Memes are much more than just funny (or not) pictures and gifs flooding the Internet every day. They are strange occasions of synchronicity.
Popular Culture and IR – With Robert A. Saunders
Popular Culture and IR, curated by Robert A. Saunders, focuses on the relationship between popular culture and international relations. Posts will predominately focus on current affairs, with the aim of providing timely interrogation of events in the news. However, other posts will consider larger issues in popular culture and geopolitics, especially how pop-cultural production is emerging as site of diplomacy, economic control, foreign policy, and the exercise of so-called ‘soft power’. Through guest blogs by scholars associated with the newly-developed SUNY-Leeds-Copenhagen Digital Popular Geopolitics Network, and affiliate networks of popular geopolitics researchers, this blog adds to the burgeoning literature on the popular culture-world politics continuum.
There is no shortage of reasons why the choice of Wonder Woman as Honorary Ambassador for the Empowerment of Women and Girls is a dangerous one for the UN.
Overseas corporations are taking an increasingly important role in telling Americans exactly who they are, as in the case of several ads broadcast during the Olympics.
Paying attention to the way that meaning is negotiated can contribute to our understanding of the relationship between popular culture and world politics.
Challenging dominant IR narratives and reworking the US geopolitical imaginary of Iran via popular culture is possible. Stranger things have happened.
What’s at stake in Wolfgang Tillman’s Brexit posters is the imagined community of Europe itself.

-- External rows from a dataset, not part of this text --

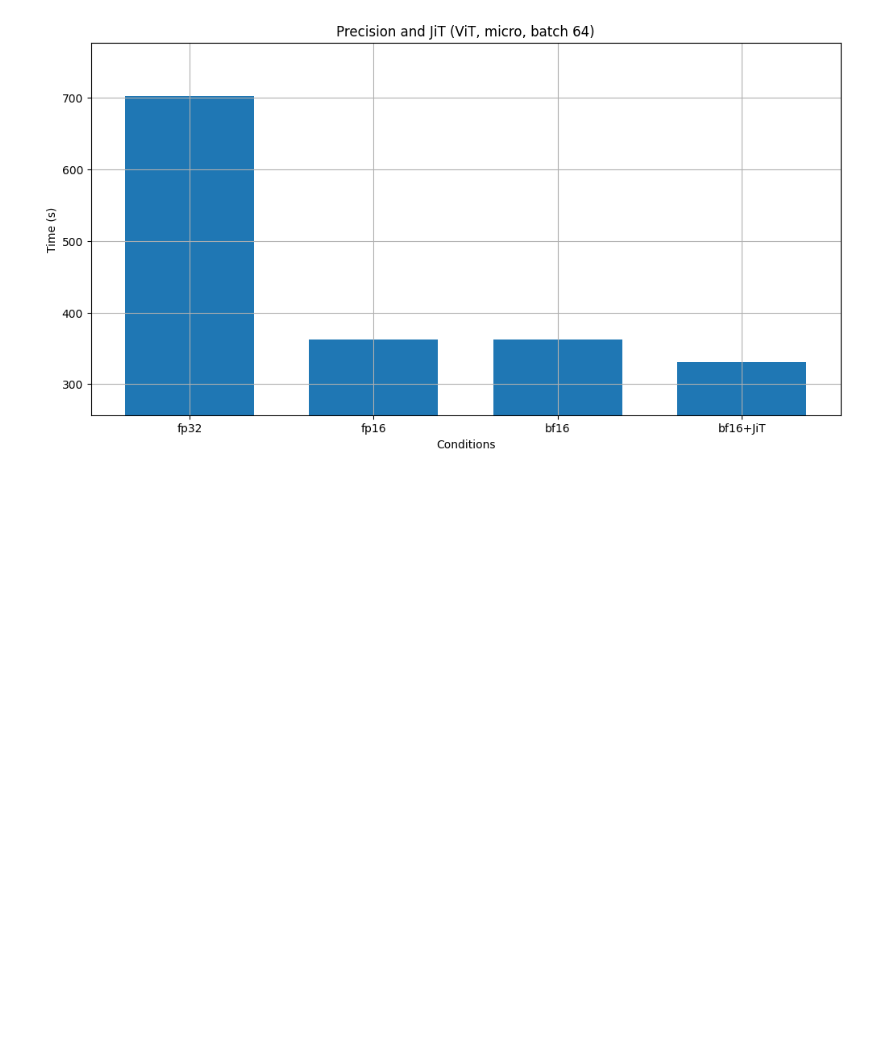
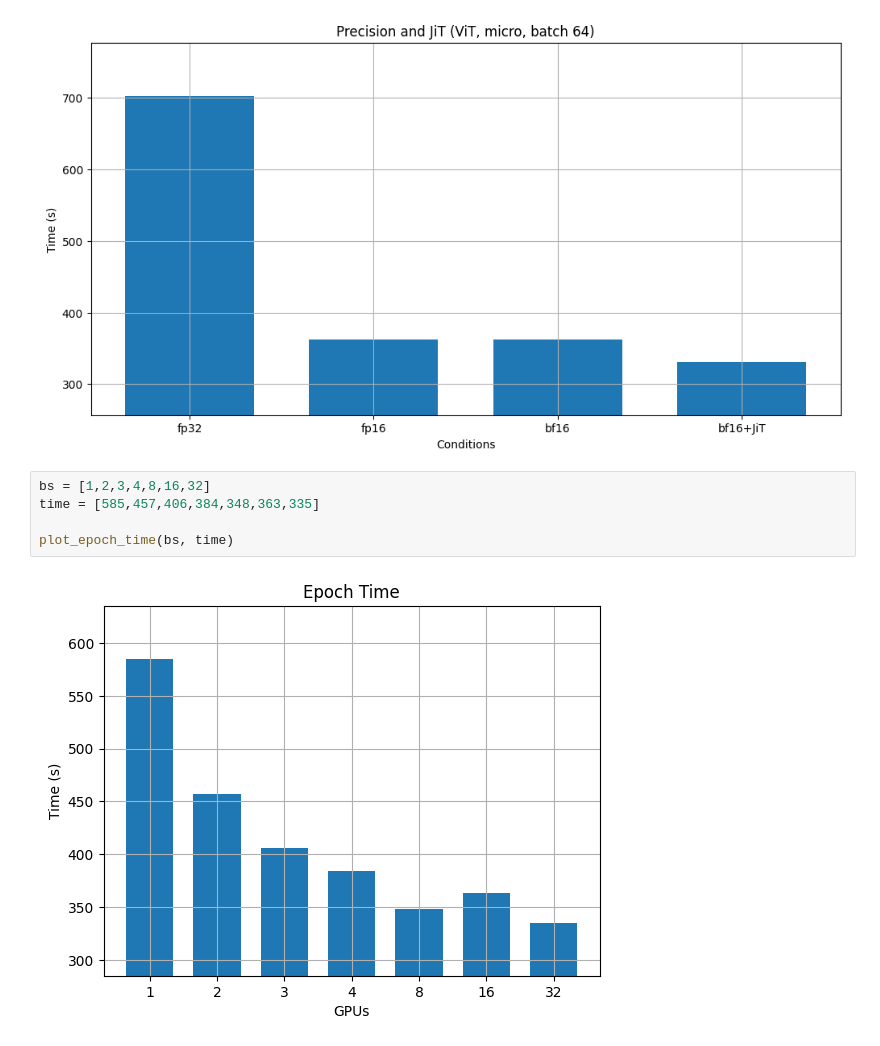
Before and after one commit to AUBERTIERThomas/SA-MIRI, a Jupyter notebook: Ph-Pi/11-X.ipynb, the cells around one changed output. Cells and saved outputs as stored; diff of their text form; blank space fills up the shorter version.

```diff
--- a/Ph-Pi/11-X.ipynb
+++ b/Ph-Pi/11-X.ipynb
@@ -117,3 +126,10 @@ time = [703,362,362,331]
 plot_final(id, time, "Precision and JiT (ViT, micro, batch 64)",w=0.7)
 # %% [output]
 [figure]
+# %%
+bs = [1,2,3,4,8,16,32]
+time = [585,457,406,384,348,363,335]
+
+plot_epoch_time(bs, time)
+# %% [output]
+[figure, added]
```
Also changed, not shown: parts of 4 cells of this notebook, 14 other files.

The sausage-throwing incident at a vegan cafe’ in Georgia reveals plenty about what the problem is with veganism in the post-Soviet world.
Music, as a textual artifact, can tell us a lot about the way that politics is experienced. It’s time we recognized such texts as mosaics that challenge narratives.
Eye in the Sky fails to explore the real utilitarian calculations, and ethical concerns, of the US Coalition drone programme.
The study of cosplay is important as it informs the study of gender performance and popular culture narratives.
In the context of a highly charged political environment, we are seeing that European values associated with free speech might just be more malleable than once thought.
The Man in the High Castle is the perfect ‘distraction’ for a country riven by increasingly bitter culture wars, and a complete breakdown in civil discourse.